Yes, office, storage, and life science saw falls compared to March 2023. But prices were up for gaming, ground lease, healthcare, strip center, lodging, mall, data center, tower, industrial, and cold storage. In those sectors, there were stable cap rates and growing NOI. Private-market real estate was about 10% over estimated fair value, but listed REITs were fairly priced compared to bonds and inexpensive compared to the S&P 500 (though given the index’s structure, remember that is a comparison to a mix heavily overweighted with technology stocks).
Vince Tibone, managing director of malls and industrial, wrote that risk-adjusted discounted cash flow (DCF) expected return, after multiple adjustments, were on average 7.3%, ranging from data center at 6.9% to 7.7% for mall.
Paulina Rojas-Schmidt, strip centers analyst, said the property type was stronger after the pandemic, having emerged “revitalized” with strong tenant demand and limited new supply cementing landlord bargaining power.
Private market DCF is 7.1%, according to office analyst Dylan Burzinski, ranging from 6.1% for office to 8.4% for ground lease.
Data centers are seeing demand outpacing supply around the globe and will likely see an addition boost as AI deployments need more processing power.

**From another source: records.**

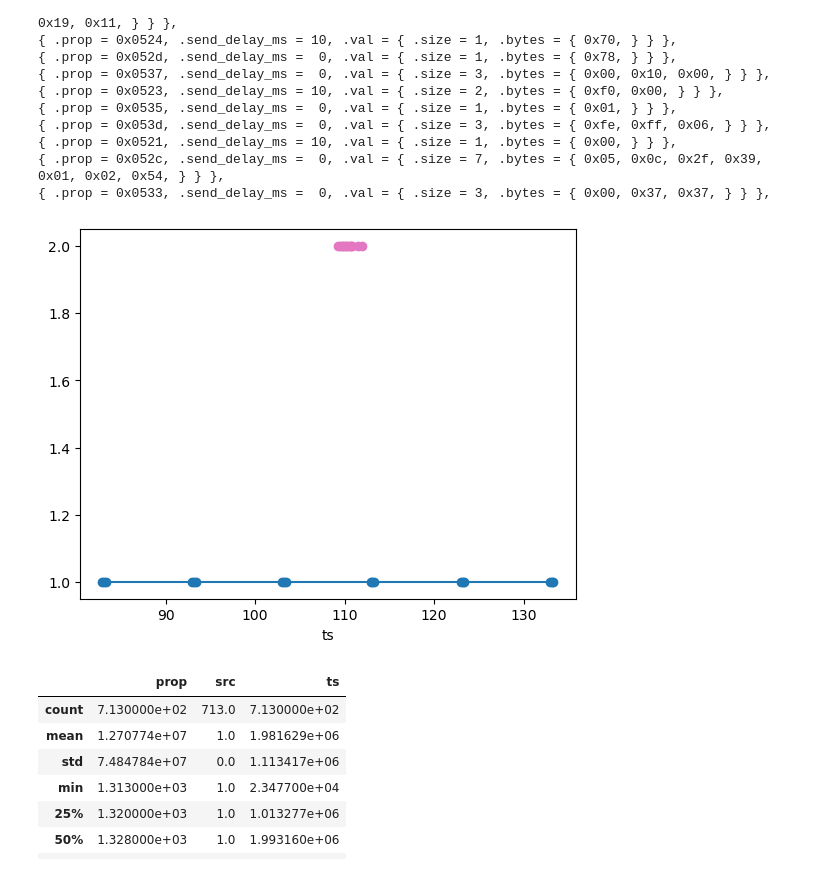
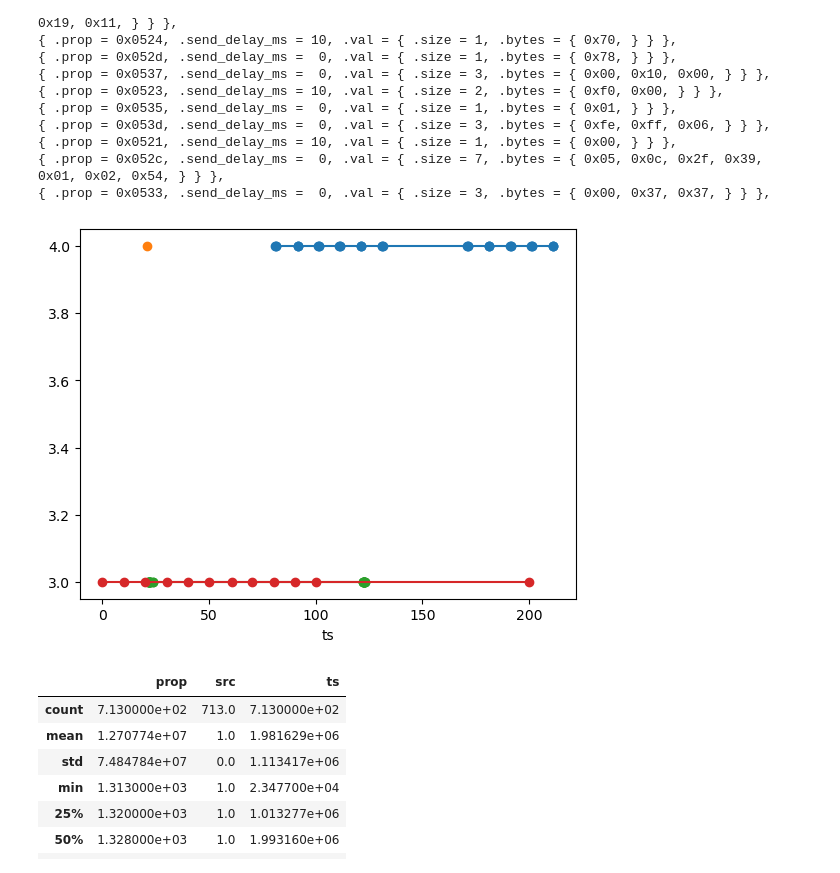
Before and after one commit to oryjkov/car-automation, a Jupyter notebook: canmiddle_sw/py/notebook copy.ipynb, the cells around one changed output. Drawn from its saved outputs; the diff is of its cells as text; code cells hidden in the pictures.

```diff
--- a/canmiddle_sw/py/notebook copy.ipynb
+++ b/canmiddle_sw/py/notebook copy.ipynb
@@ -61,14 +60,0 @@ df
-# %%
-f = open("snoop2.bin", "rb")
-cont = f.read()
-f.close()
-d=[]
-for s in parse_snoop(cont):
-	d.append({"prop": s.message.prop, "value":s.message.value, "src": s.metadata.source, "ts":s.metadata.recv_us})
-df = pd.DataFrame(d)
-
-ts0 = df[0:1].ts[0]
-df['ts'] -= ts0
-df['ts'] /= 1000
-
-df=df.set_index(df.ts)
@@ -119,25 +131,27 @@ print_to_c(df[(df.ts>80) & (df.ts<140) & (df.src==1)])
 # %%
 # plot by source and separate the extended ids
 df = df.set_index(df.ts)
 #df = df[df.ts<1000]
 # First response from 1
 #print("first message from 1:\n", df[(df.ts>0) & (df.ts<30) & (df.src==1)])
 
 #print("message groups from 1:\n", df[(df.ts>80) & (df.ts<140) & (df.src==1)])
 
 #df = df[(df.ts>0) & (df.ts<412) & (df.src==2)]
 def plot_by_src(df):
-	for src in [1,2]:
+	for src in [4,3, 3.5, 4.5]:
 		df[(df.src==src) & (df.prop < 2000)].src.plot(marker='o')
 		df[(df.src==src) & (df.prop > 2000)].src.plot(marker='o')
-burst_from_1 = df[(df.ts>80) & (df.ts<180) & (df.src==1)]
+burst = df[(df.ts>90) & (df.ts<95)]
+#burst = df[(df.ts>140) & (df.ts<220)]
 #print_to_c(burst_from_1)
-plot_by_src(burst_from_1)
+plot_by_src(df[(df.ts<220)])
+#plot_by_src(df[(df.ts>140) & (df.ts<220)])
 
-plot_by_src(df[(df.ts>100) & (df.ts<125) & (df.src==2)])
+#plot_by_src(df[(df.ts>100) & (df.ts<125) & (df.src==3)])
 #print_to_c(df[(df.ts>100) & (df.ts<125) & (df.src==2)])
 # %% [output]
-[figure, old version]
+[figure, new version]
 # %%
 df[df.src==1].describe()
 # %% [output]
```
Also changed, not shown: parts of 4 cells of this notebook, 7 other files.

The demand imbalance will result in new projects, with supply growing over time, writes David Guarino, senior analyst for data centers and towers.
Michael Stroyeck, senior associate for healthcare, noted that demographic growth of those 80 and older create good demand for senior housing through the second half of the 2020s. Operating fundamentals will also improve with Covid receding in the minds of many.
Alan Peterson, analysis for residential, said that permitting continues to be up in the Sun Belt and coastal markets, creating new highs. Coastal markets have low supply growth, ensuring revenue growth over the next 18 months. Single-family rentals will benefit from aging demographics and restrained renter abilities to purchase. A supply-demand imbalance will continue through the next 12 to 24 months and landlords have the negotiating edge.
Not all is good, though. Office analyst Dylan Burzinski said the sector “continues to be on shaky footage,” which shouldn’t be a surprise given uncertainty in the economy and how companies are navigating future use cases.
And changes to property prices since the March 2022 peak have been almost entirely down, with the biggest losers being ground lease off by 29%, office 27% down, apartments dropped by 21%, malls losing 18%, and net lease with a 16% decrease, noted Spenser Allaway, senior analyst for net lease and self-storage. On average, prices are down 15%. But with transaction volumes being down, prices have not always been truly representative of the market.